By • 12/16/2012
Look at these ten questions to get some hints of the evangelistic health of your own church.
Any good physician will make certain your physical exam includes at least three components. First, the doctor will want you to have thorough lab work. Second, all exams include a comprehensive look at your physical body. Third, the physician will ask you a series of questions that would lead him or her to know more about your overall physical and emotional health.
In my work with churches across America, I often ask a series of questions that help me assist the church to become more evangelistically focused. Recently, I took time to write down the questions I ask most often. Look at these 10 questions to get at least some hints of the evangelistic health of your own church.
1. Are members more concerned about the lost than their own preferences and comfort? Listen to how church members talk to understand what their true priorities are.
2. Is the church led to pray for lost persons?
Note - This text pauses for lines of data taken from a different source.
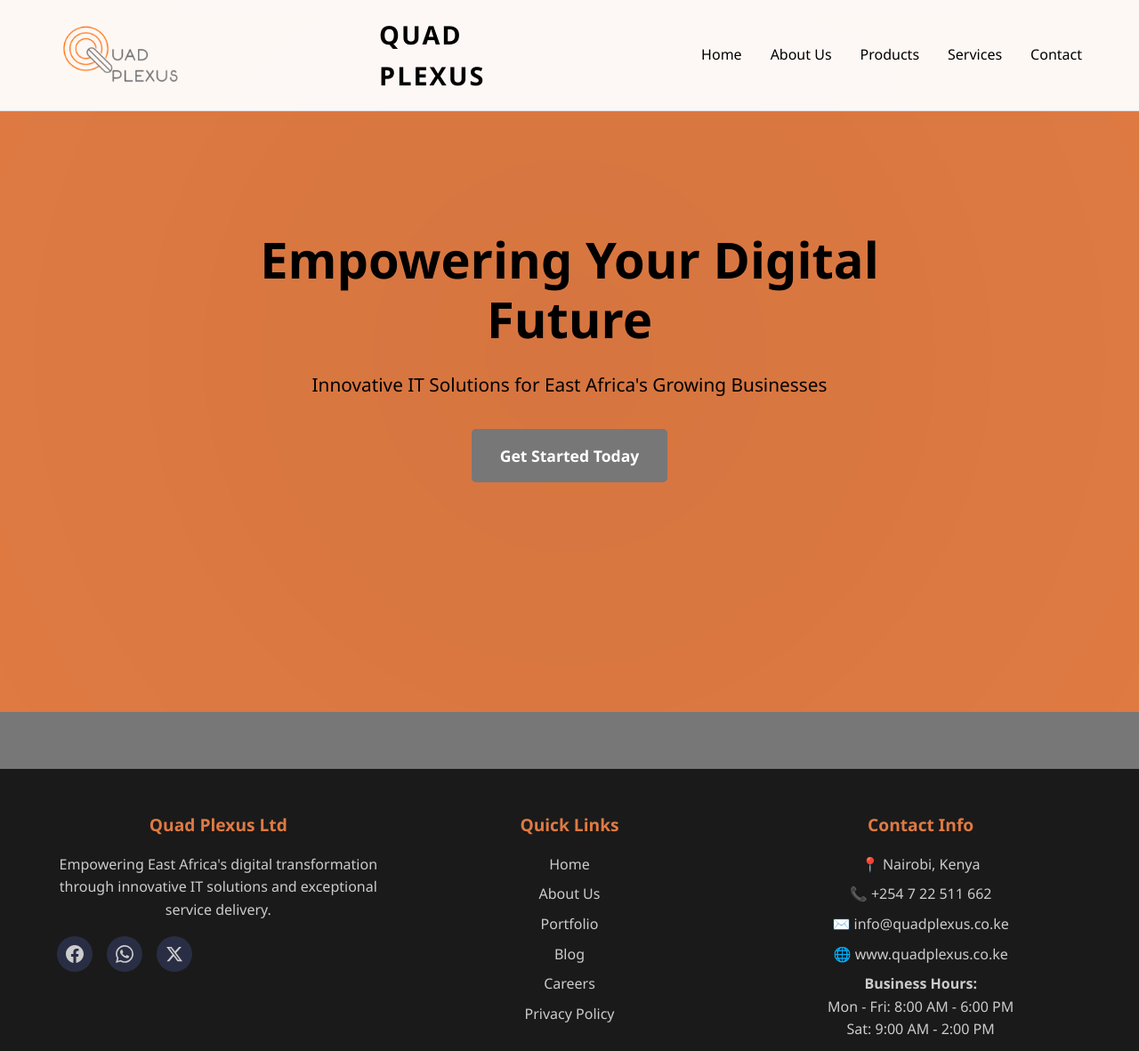
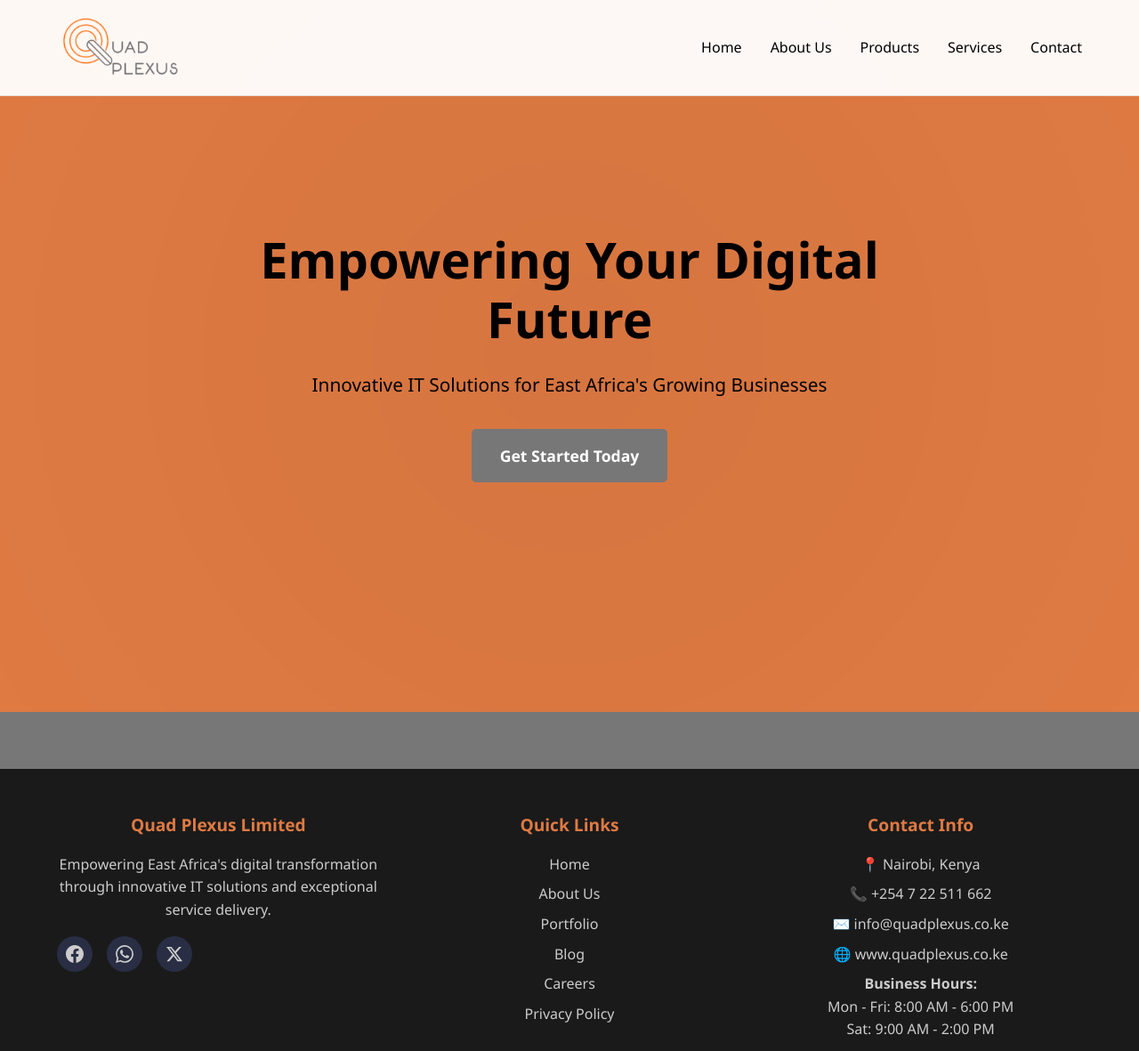
Before and after one commit to kiokonyamai1234/quad-plexus2, a plain HTML site: page index.html in a window 1280 px wide. Shown: the top 1181 px of the page at 89% size. Drawn offline with Linux system fonts and the light colour scheme.

Commit message:
Add files via upload

```diff
--- a/index.html
+++ b/index.html
@@ -9,7 +9,7 @@
     <!-- Navigation -->
     <nav class="navbar">
         <img src="images/Qp-removebg.png" alt="Website Logo" class="logo">
-        <div class="logo">QUAD PLEXUS</div>
+
         <div class="nav-links">
             <a href="#home">Home</a>
             <a href="About us.html">About Us</a>
@@ -31,7 +31,7 @@
     <footer class="footer" id="contact">
         <div class="footer-content">
             <div class="footer-section">
-                <h3>Quad Plexus Ltd</h3>
+                <h3>Quad Plexus Limited</h3>
                 <p>Empowering East Africa's digital transformation through innovative IT solutions and exceptional service delivery.</p>
                 <div class="social-links">
                     <a href="#" class="social-link" title="Facebook">
```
Most churches are pretty good about praying for those who have physical needs. But do they pray for those who have the greatest spiritual need, a relationship with Jesus Christ?
3. Are the members of the church open to reaching people who don't look or act like them? The Gospel breaks all racial, ethnic and language barriers. Do the members seek to reach others? Do they rejoice when these people become a part of the church?
4. Do conflicts and critics zap the evangelistic energy of the church? An evangelistic church is a united church. A divided church is rarely evangelistic.
5. Do small groups and Sunday school classes seek to reach lost persons within their groups? Sunday school was once one of the most effective evangelistic tools in the church. Are the groups in your church evangelistic?
6. Is the leadership of the church evangelistic? The congregation will follow and emulate the priorities of the church leadership.
7. Do the sermons regularly communicate the Gospel? They may not be evangelistic sermons in the classic sense, but all sermons should point people to Jesus.
8. Are there ministries in the church that encourage members to be involved in evangelistic outreach and lifestyle? You may be surprised to find how many members become evangelistic with a modest amount of training and equipping.
9. Have programs become ends in themselves rather than means to reach people? Perhaps a total ministry and program audit is in order.
10. Is there any process of accountability for members to be more evangelistic? That which is rewarded and expected becomes the priority of the congregation.
After their imprisonment for sharing the Gospel with others, Peter and John appeared before the Sanhedrin who demanded their silence. Listen to how the two Apostles, with their lives on the line, responded to their accusers: “But Peter and John answered them, ‘Whether it's right in the sight of God for us to listen to you rather than to God, you decide; for we are unable to stop speaking about what we have seen and heard’ ” (Acts 4:19-20, HCSB).
I pray more and more of our church members have the heart and attitude exemplified by Peter and John. May we be so motivated to share the Gospel that we are unable to stop speaking about what we have seen and heard.
How would you assess the evangelistic health of your church? What questions would you ask for a good diagnosis?